Shortages of critical medications are on the rise, according to a new report released by the U.S. Senate Committee on Homeland Security and Governmental Affairs. Titled, Short Supply: The Health and National Security Risks of Drug Shortages, the report details the causes behind the drug shortages and the implications towards public health and national security.
According to the findings, the number of new drug shortages increased almost 30% between 2021 and 2022. On average, a drug shortage lasts for 1.5 years, however, over 15 ‘critical drug products’ have experienced a shortage of more than a decade. Furthermore, studies show how drug shortages have devastating impacts on hospitals, contributing to medication errors, adverse drug reactions, and delayed treatment.
A number of interrelated factors are determined to be the underlying causes of the drug shortages, including: economic drivers, increased demand, poor supply chain visibility, and an overreliance on foreign sources for raw materials. The report provides 6 recommendations to combat the problem:
- Invest in domestic advanced manufacturing capabilities for critical generic drug products regularly in shortage
- Conduct regular interagency medical supply chain risk assessments
- Require manufacturers of life-supporting and life-sustaining drug products to report increased demand and export restrictions to the FDA
- The FDA should take steps to ensure its supply chain data can be used to monitor supply chain vulnerabilities and conduct predictive modeling
- Streamline private and public efforts to predict and mitigate potential supply chain vulnerabilities
- Provide the FDA with mandatory recall authority for all drug products
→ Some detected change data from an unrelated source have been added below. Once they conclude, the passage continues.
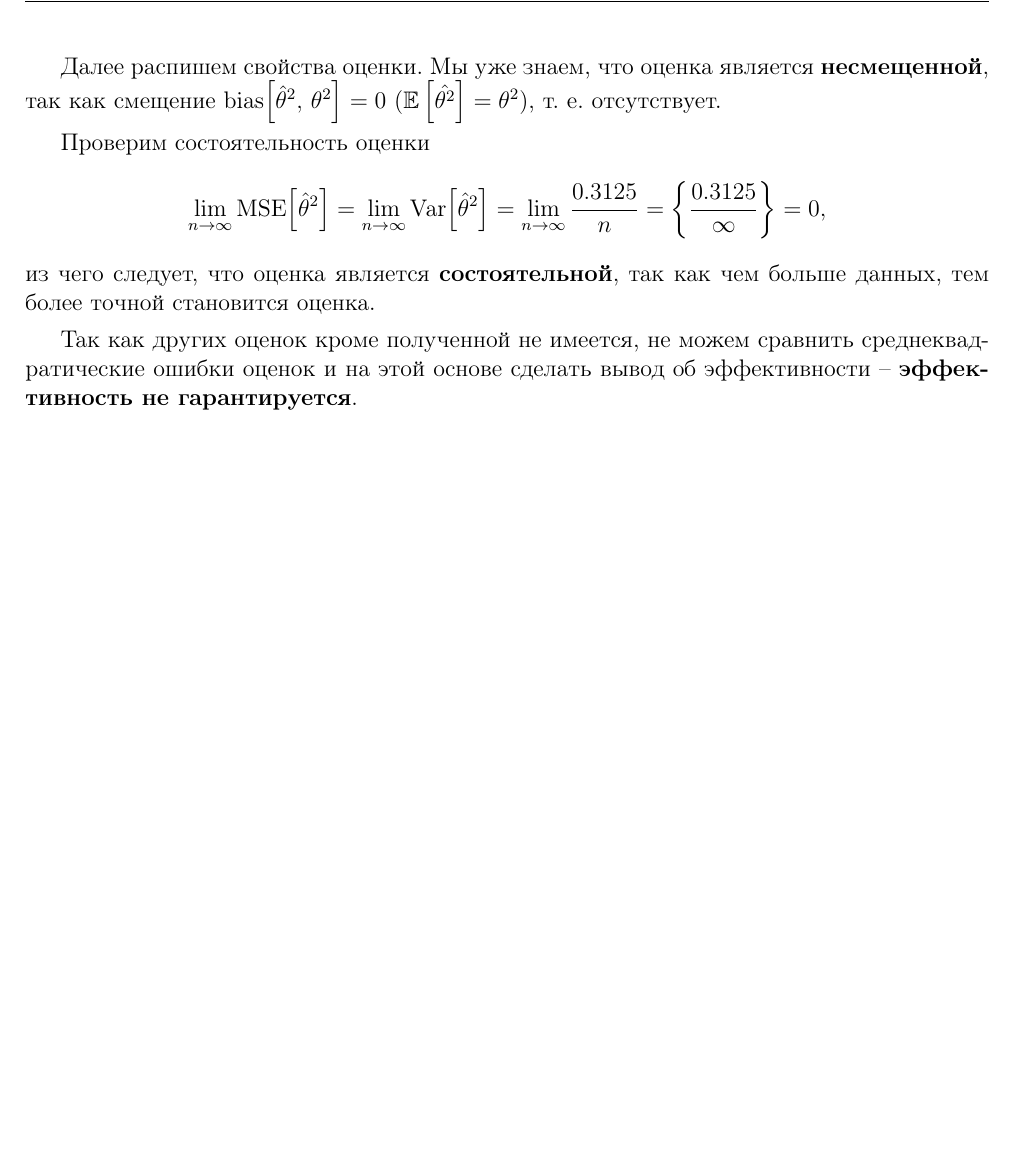
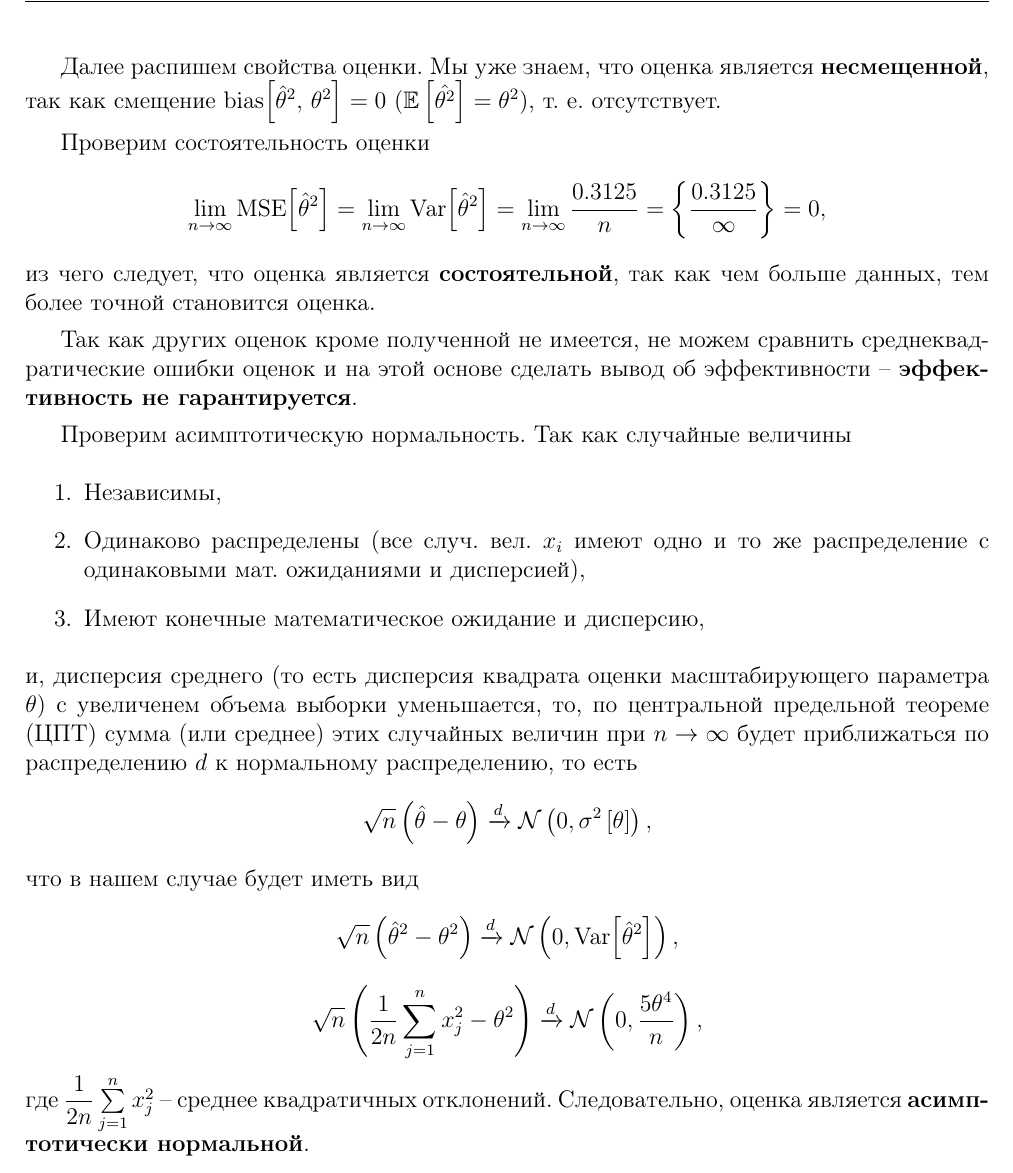
Before and after one commit to alexexexei/math-stats, a LaTeX document (lab_1/latex/lab_1.tex): part of page 13 of 13, cut so that both start at the same text, the shorter picture padded with empty space. Compiled offline with pdfLaTeX.

Commit message:
task 2 lab 1 com

```diff
--- a/lab_1/latex/lab_1.tex
+++ b/lab_1/latex/lab_1.tex
@@ -509,5 +509,16 @@
     Так как других оценок кроме полученной не имеется, не можем сравнить среднеквадратические ошибки оценок и на этой основе сделать вывод об эффективности -- \textbf{эффективность не гарантируется}.
 
 
-
+    Проверим асимптотическую нормальность. Так как случайные величины
+    \begin{enumerate}
+        \item Независимы,
+        \item Одинаково распределены (все случ. вел. $x_i$ имеют одно и то же распределение с одинаковыми мат. ожиданиями и дисперсией),
+        \item Имеют конечные математическое ожидание и дисперсию,
+    \end{enumerate}
+    и, дисперсия среднего (то есть дисперсия квадрата оценки масштабирующего параметра $\theta$) с увеличенем объема выборки уменьшается,
+    то, по центральной предельной теореме (ЦПТ) сумма (или среднее) этих случайных величин при $n\rightarrow\infty$ будет приближаться по распределению $d$ к нормальному распределению,
+    то есть $$\sqrt{n}\left(\hat{\theta}-\theta\right)\xrightarrow{d}\mathcal{N}\left(0,\sigma^2\left[\theta\right]\right),$$ что в нашем случае будет иметь вид
+    $$\sqrt{n}\left(\hat{\theta}^2-\theta^2\right)\xrightarrow{d}\mathcal{N}\left(0,\text{Var}{\left[\hat{\theta}^2\right]}\right),$$
+    $$\sqrt{n}\left(\dfrac{1}{2n}\sum\limits_{j=1}^{n}x_{j}^2-\theta^2\right)\xrightarrow{d}\mathcal{N}\left(0,\dfrac{5\theta^4}{n}\right),$$
+    где $\dfrac{1}{2n}\sum\limits_{j=1}^{n}x_{j}^2$ -- среднее квадратичных отклонений. Следовательно, оценка является \textbf{асимптотически нормальной}.
 \end{document}
```
Also changed, not shown: lab_1/latex/lab_1.pdf.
For more information on topics related to this piece, check out HSDL’s In-Focus topic on Fentanyl and Opioids; or check out other resources related to drug shortages.